INSTRUCTIONS FOR THE TASK: Extract each line from the entries below that has the string "Configuración" in it.
───── INPUT MATERIAL ─────
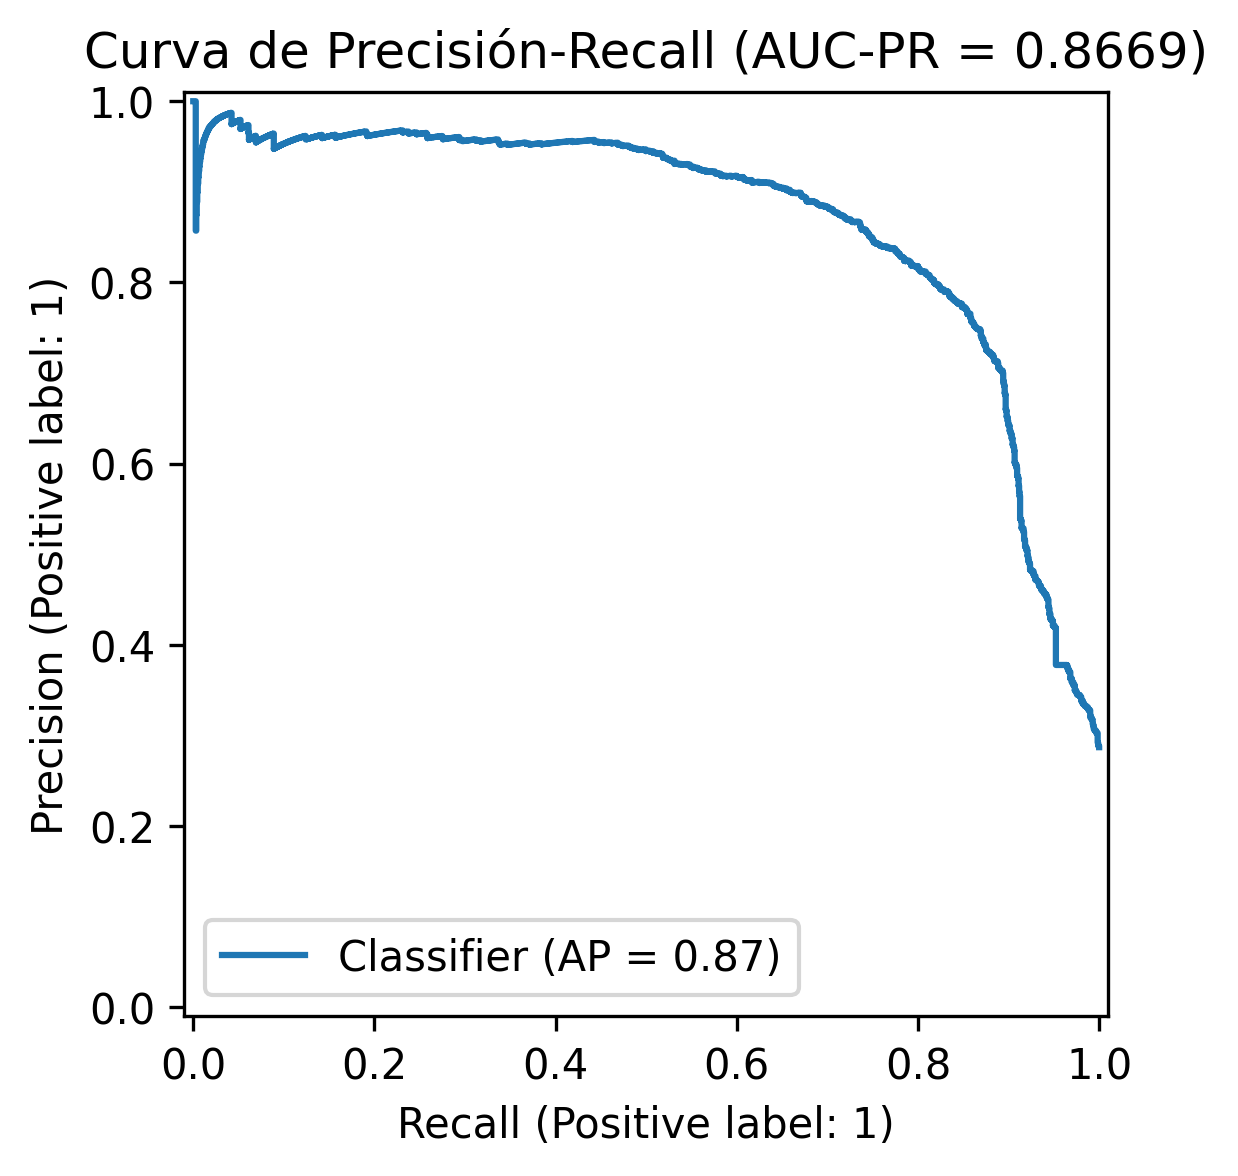
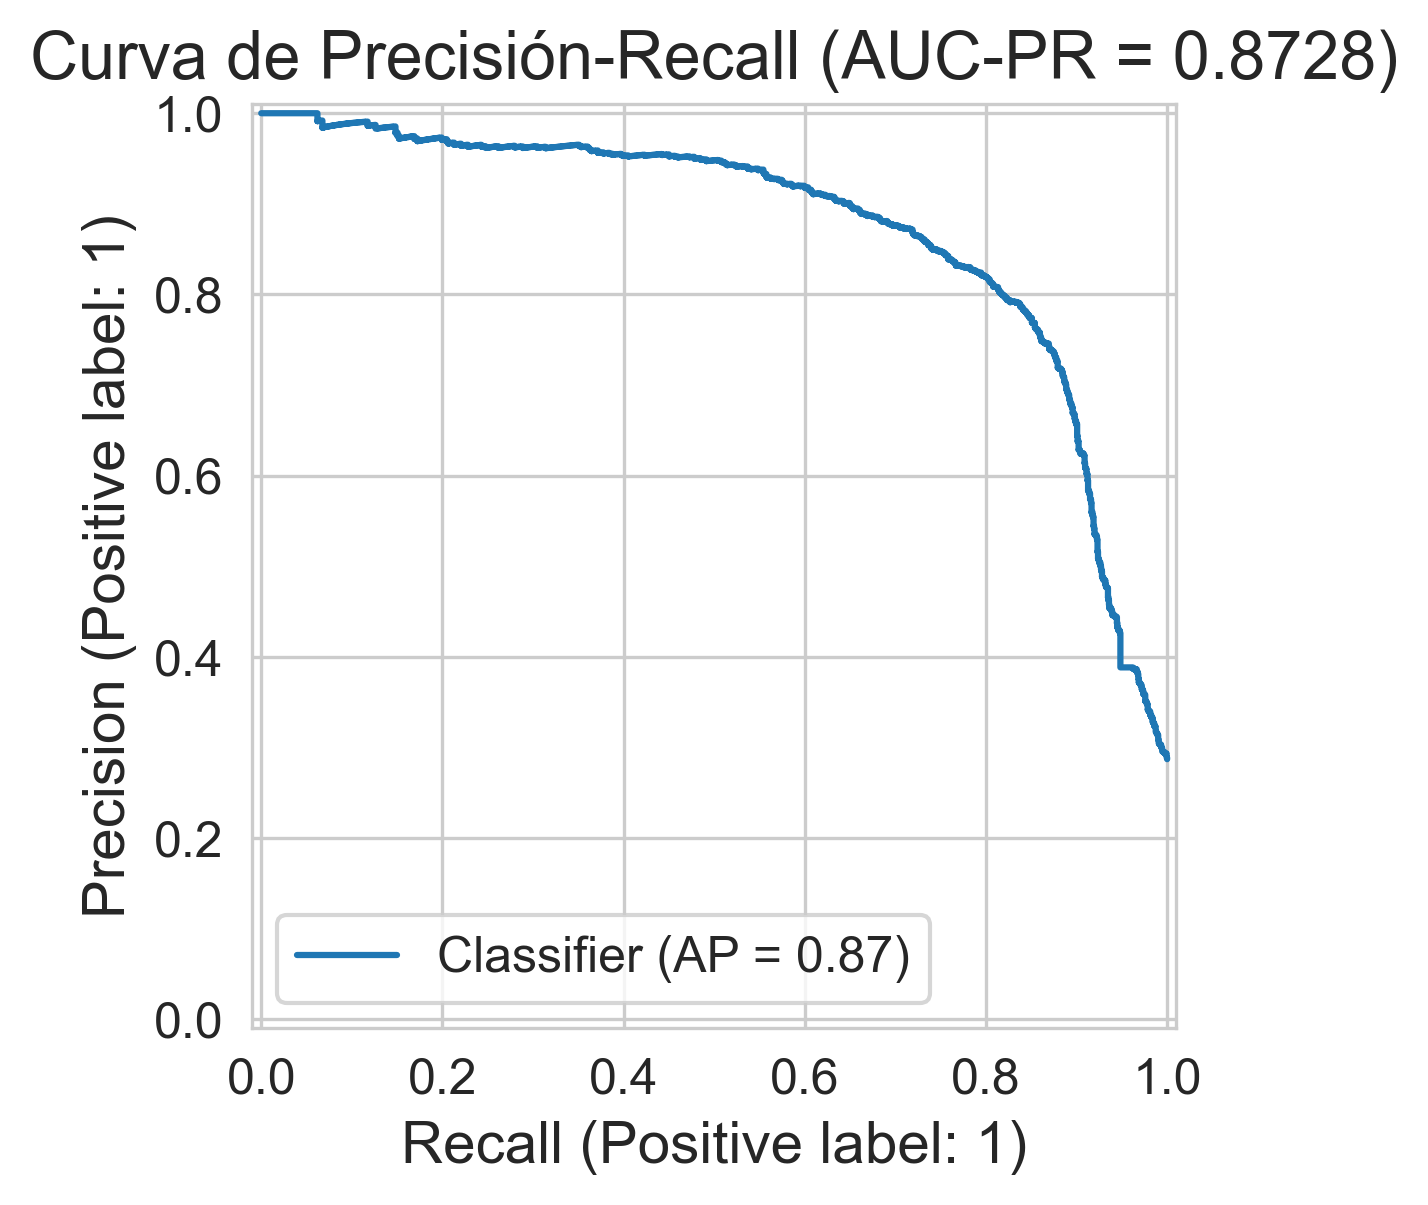
graphs

diff --git a/4. Graficos.py b/4. Graficos.py
@@ -1,0 +1,311 @@
+# 1. Importaciones
+import numpy as np
+import pandas as pd
+import matplotlib.pyplot as plt
+import seaborn as sns
+
+from sklearn.model_selection import train_test_split
+from sklearn.preprocessing import QuantileTransformer
+from sklearn.decomposition import PCA
+from sklearn.metrics import (
+    average_precision_score, confusion_matrix, classification_report,
+    PrecisionRecallDisplay, precision_recall_curve, f1_score, recall_score, precision_score,
+    RocCurveDisplay, roc_auc_score, roc_curve, auc,
+)
+
+
+import tensorflow as tf
+import tensorflow.keras.backend as K
+from tensorflow.keras.models import Sequential
+from tensorflow.keras.layers import Dense, Dropout, BatchNormalization, Activation
+from tensorflow.keras.optimizers import Adam, RMSprop, SGD, Nadam
+
+from imblearn.combine import SMOTETomek
+
+# 2. Configuración Inicial y Datos
+tf.random.set_seed(42)
+np.random.seed(42)
+
+url = 'https://raw.githubusercontent.com/julihdez36/Predictive-maintenance/refs/heads/main/Data/df_entrenamiento_final.csv'
+df_final = pd.read_csv(url)
+X = df_final.drop(columns=['failed'])
+y = df_final['failed']
+
+X_train_full, X_test, y_train_full, y_test = train_test_split(X, y, test_size=0.2, stratify=y, random_state=42)
+
+# 3. Funciones de Preprocesamiento y PCA
+def preprocesar_datos_con_pca(X_train_scaled, y_train, pca, aplicar_smote=False):
+    X_train_reducido = pca.transform(X_train_scaled)
+    if aplicar_smote:
+        smote_tomek = SMOTETomek(sampling_strategy=1, random_state=42)
+        X_train_reducido, y_train_bal = smote_tomek.fit_resample(X_train_reducido, y_train)
+    else:
+        y_train_bal = y_train
+    return X_train_reducido, y_train_bal
+
+def entrenar_pca(X_train_scaled, variance_threshold=0.95):
+    pca = PCA(n_components=variance_threshold, random_state=42)
+    pca.fit(X_train_scaled)
+    return pca
+
+# 4. Callback OneCycleLR (igual que en Parte 1)
+class OneCycleLR(tf.keras.callbacks.Callback):
+    def __init__(self, max_lr, epochs, start_lr=None, end_lr=None):
+        super(OneCycleLR, self).__init__()
+        self.epochs = epochs
+        self.max_lr = max_lr
+        self.start_lr = start_lr if start_lr is not None else max_lr / 10.0
+        self.end_lr = end_lr if end_lr is not None else self.start_lr / 100.0
+
+    def on_epoch_begin(self, epoch, logs=None):
+        if epoch < self.epochs * 0.3:
+            lr = self.start_lr + (self.max_lr - self.start_lr) * (epoch / (self.epochs * 0.3))
+        else:
+            lr = self.max_lr - (self.max_lr - self.end_lr) * ((epoch - self.epochs * 0.3) / (self.epochs * 0.7))
+        if hasattr(self.model.optimizer.learning_rate, 'assign'):
+            self.model.optimizer.learning_rate.assign(lr)
+        else:
+            tf.keras.backend.set_value(self.model.optimizer.learning_rate, lr)
+        print(f"\nEpoch {epoch+1}: OneCycleLR setting learning rate to {lr:.6f}")
+
+# 5. Función de Pérdida Focal
+def focal_loss(alpha=0.95, gamma=5):
+    def loss(y_true, y_pred):
+        y_true = K.cast(y_true, K.floatx())
+        epsilon = K.epsilon()
+        y_pred = K.clip(y_pred, epsilon, 1.0 - epsilon)
+        bce = K.binary_crossentropy(y_true, y_pred)
+        p_t = y_true * y_pred + (1 - y_true) * (1 - y_pred)
+        focal_factor = K.pow(1.0 - p_t, gamma)
+        alpha_factor = y_true * alpha + (1 - y_true) * (1 - alpha)
+        return K.mean(alpha_factor * focal_factor * bce)
+    return loss
+
+# 6. Arquitectura del Modelo
+def create_model(best_config, input_dim):
+    model = Sequential()
+    num_layers = best_config['num_layers']
+    lr = float(best_config['learning_rate'])
+    l1_val = best_config.get('l1', 0.0) if best_config.get('use_l1', False) else 0.0
+    l2_val = best_config.get('l2', 0.0) if best_config.get('use_l2', False) else 0.0
+    regularizer = tf.keras.regularizers.l1_l2(l1=l1_val, l2=l2_val)
+    
+    for i in range(num_layers):
+        units = best_config[f"units_{i+1}"]
+        activation = best_config[f"activation_{i+1}"]
+        if i == 0:
+            model.add(Dense(units, kernel_regularizer=regularizer, input_shape=(input_dim,), use_bias=False))
+        else:
+            model.add(Dense(units, kernel_regularizer=regularizer, use_bias=False))
+        model.add(BatchNormalization())
+        model.add(Activation(activation))
+        if best_config["dropout"] > 0:
+            model.add(Dropout(best_config["dropout"]))
+    model.add(Dense(1, activation='sigmoid'))
+    
+    optimizers = {
+        'adam': Adam(learning_rate=lr),
+        'rmsprop': RMSprop(learning_rate=lr),
+        'sgd': SGD(learning_rate=lr, momentum=0.9, nesterov=True)
+    }
+    optimizer = optimizers.get(best_config['optimizer'].lower(), Adam(learning_rate=lr))
+    model.compile(
+        optimizer=optimizer,
+        loss=focal_loss(alpha= 0.95, gamma= 5),
+        metrics=[tf.keras.metrics.AUC(name='auc_pr', curve='PR')]
+    )
+    return model
+
+def find_best_threshold(y_true, y_pred):
+    precision, recall, thresholds = precision_recall_curve(y_true, y_pred)
+    f1_scores = 2 * (precision * recall) / (precision + recall + 1e-8)
+    return thresholds[np.nanargmax(f1_scores)]
+
+# 7. Función para Entrenar el Modelo Final con la Mejor Configuración
+def entrenar_modelo_con_pca(best_config, X_train_full, y_train_full, variance_threshold=0.95):
+    X_train_split, X_val_split, y_train_split, y_val_split = train_test_split(
+        X_train_full, y_train_full, test_size=0.1, stratify=y_train_full, random_state=42
+    )
+    
+    smote_tomek = SMOTETomek(sampling_strategy=1, random_state=42) ###################################
+    X_train_bal, y_train_bal = smote_tomek.fit_resample(X_train_split, y_train_split)
+    
+    scaler = QuantileTransformer(output_distribution='normal', random_state=42)
+    scaler.fit(X_train_bal)
+    X_train_scaled = scaler.transform(X_train_bal)
+    X_val_scaled = scaler.transform(X_val_split)
+    
+    pca = entrenar_pca(X_train_scaled, variance_threshold)
+    X_train_reducido, y_train_final = preprocesar_datos_con_pca(X_train_scaled, y_train_bal, pca, aplicar_smote=False)
+    X_val_reducido = pca.transform(X_val_scaled)
+    
+    input_dim = X_train_reducido.shape[1]
+    model = create_model(best_config, input_dim=input_dim)
+    
+    callbacks = [
+        tf.keras.callbacks.EarlyStopping(monitor='val_auc_pr', patience=10, restore_best_weights=True, mode='max'),
+        OneCycleLR(max_lr=best_config['learning_rate'] * 10, epochs=100)
+    ]
+    
+    class_weights = {0: 1, 1: 10}
+    model.fit(
+        X_train_reducido, y_train_final,
+        validation_data=(X_val_reducido, y_val_split),
+        epochs=100,
+        batch_size=best_config["batch_size"],
+        verbose=1,
+        callbacks=callbacks,
+        class_weight=class_weights
+    )
+    
+    y_val_pred = model.predict(X_val_reducido).ravel()
+    best_threshold = find_best_threshold(y_val_split, y_val_pred)
+    
+    return model, scaler, pca, best_threshold
+
+# 8. Función para Evaluar el Modelo Final
+
+
+def evaluar_modelo_con_pca(model, pca, scaler, X_test, y_test, best_threshold):
+    # Transformación de los datos
+    X_test_scaled = scaler.transform(X_test)
+    X_test_reducido = pca.transform(X_test_scaled)
+    
+    # Predicciones
+    y_pred_prob = model.predict(X_test_reducido).ravel()
+    y_pred = (y_pred_prob >= best_threshold).astype(int)
+
+    # Métricas
+    auc_pr = average_precision_score(y_test, y_pred_prob)
+    precision = precision_score(y_test, y_pred)
+    recall = recall_score(y_test, y_pred)
+    f1 = f1_score(y_test, y_pred)
+    
+    # Imprimir resultados
+    print(f"AUC-PR: {auc_pr:.4f}")
+    print(f"Precision: {precision:.4f}, Recall: {recall:.4f}, F1-score: {f1:.4f}")
+    print(classification_report(y_test, y_pred))
+    
+    # Graficar la curva de Precisión-Recall
+    plt.figure(figsize=(6, 6))
+    PrecisionRecallDisplay.from_predictions(y_test, y_pred_prob)
+    plt.title(f"Curva de Precisión-Recall (AUC-PR = {auc_pr:.4f})")
+    plt.savefig("precision_recall_curve.png", dpi=300, bbox_inches='tight')
+    plt.show()
+    
+    # Devolver todas las variables importantes
+    return {
+        "Etiquetas reales": y_test,
+        "Probabilidades": y_pred_prob,
+        "Predicciones": y_pred
+    }
+
+    
+best_config = {
+    "activation_1": "tanh",
+    "batch_size": 32,
+    "dropout": 0.0540769997851,
+    "learning_rate": 0.0012889055447,
+    "num_layers": 3,
+    "optimizer": "rmsprop", 
+    "units_1": 11,
+    "use_l1": True,
+    "use_l2": True,
+    "activation_2": "swish",
+    "activation_3": "relu",
+    "units_2": 225,
+    "units_3": 27
+  }
+
+
+if __name__ == "__main__":
+    # Entrenar el modelo
+    final_model, scaler, pca, threshold = entrenar_modelo_con_pca(best_config, X_train_full, y_train_full, variance_threshold=0.95)
+
+    # Evaluar en el conjunto de prueba
+    resultados_modelo = evaluar_modelo_con_pca(final_model, pca, scaler, X_test, y_test, threshold)
+
+    # Extraer las variables necesarias para los gráficos
+    y_true = resultados_modelo["Etiquetas reales"]
+    y_pred_prob = resultados_modelo["Probabilidades"]
+    y_pred = resultados_modelo["Predicciones"]
+
+
+
+##########################################################
+# Graficos
+##########################################################
+
+sns.set_style("whitegrid")
+plt.rcParams.update({'font.size': 12, 'axes.labelsize': 14, 'axes.titlesize': 16})
+
+## 1. CURVA ROC
+def graficar_roc(y_true, y_pred_prob):
+    fpr, tpr, _ = roc_curve(y_true, y_pred_prob)
+    roc_auc = auc(fpr, tpr)
+
+    plt.figure(figsize=(7, 6))
+    plt.plot(fpr, tpr, color='blue', lw=2, label=f'AUC = {roc_auc:.3f}')
+    plt.plot([0, 1], [0, 1], color='gray', linestyle='--')
+    plt.xlabel("Tasa de Falsos Positivos (FPR)")
+    plt.ylabel("Tasa de Verdaderos Positivos (TPR)")
+    plt.title("Curva ROC")
+    plt.legend(loc="lower right")
+    plt.show()
+
+## 2. CURVA PRECISION-RECALL
+def graficar_pr(y_true, y_pred_prob):
+    precision, recall, _ = precision_recall_curve(y_true, y_pred_prob)
+    auc_pr = average_precision_score(y_true, y_pred_prob)
+
+    plt.figure(figsize=(7, 6))
+    plt.plot(recall, precision, color='green', lw=2, label=f"AUC-PR = {auc_pr:.3f}")
+    plt.xlabel("Recall")
+    plt.ylabel("Precision")
+    plt.title("Curva Precision-Recall")
+    plt.legend(loc="upper right")
+    plt.show()
+
+## 3. MATRIZ DE CONFUSIÓN
+def graficar_matriz_confusion(y_true, y_pred):
+    cm = confusion_matrix(y_true, y_pred)
+    
+    plt.figure(figsize=(6, 5))
+    sns.heatmap(cm, annot=True, fmt="d", cmap="Blues", xticklabels=["Negativo", "Positivo"], yticklabels=["Negativo", "Positivo"])
+    plt.xlabel("Predicción")
+    plt.ylabel("Real")
+    plt.title("Matriz de Confusión")
+    plt.show()
+
+## 4. HISTOGRAMA DE PROBABILIDADES CON EL UMBRAL
+    
+def graficar_histograma_probabilidades(y_true, y_pred_prob, threshold):
+    plt.figure(figsize=(8, 6))
+
+    # Filtrar las probabilidades por clase
+    sns.histplot(y_pred_prob[y_true == 0], bins=20, kde=True, color="blue", label="Clase Negativa (0)", alpha=0.5)
+    sns.histplot(y_pred_prob[y_true == 1], bins=20, kde=True, color="orange", label="Clase Positiva (1)", alpha=0.5)
+
+    # Línea del umbral
+    plt.axvline(threshold, color='red', linestyle='--', label=f'Umbral ({threshold:.2f})')
+
+    # Configuración del gráfico
+    plt.xlabel("Probabilidad Predicha")
+    plt.ylabel("Frecuencia")
+    plt.title("Distribución de Probabilidades por Clase")
+    plt.legend()
+    plt.show()
+
+    
+    
+
+# Ejecutar funciones
+graficar_roc(y_true, y_pred_prob)
+graficar_pr(y_true, y_pred_prob)
+graficar_matriz_confusion(y_true, y_pred)
+graficar_histograma_probabilidades(y_true, y_pred_prob, threshold)
+
+
+print(classification_report(y_true, y_pred))
+
+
─────
WRITTEN SOLUTION:
+# 2. Configuración Inicial y Datos
+# 7. Función para Entrenar el Modelo Final con la Mejor Configuración
+    # Configuración del gráfico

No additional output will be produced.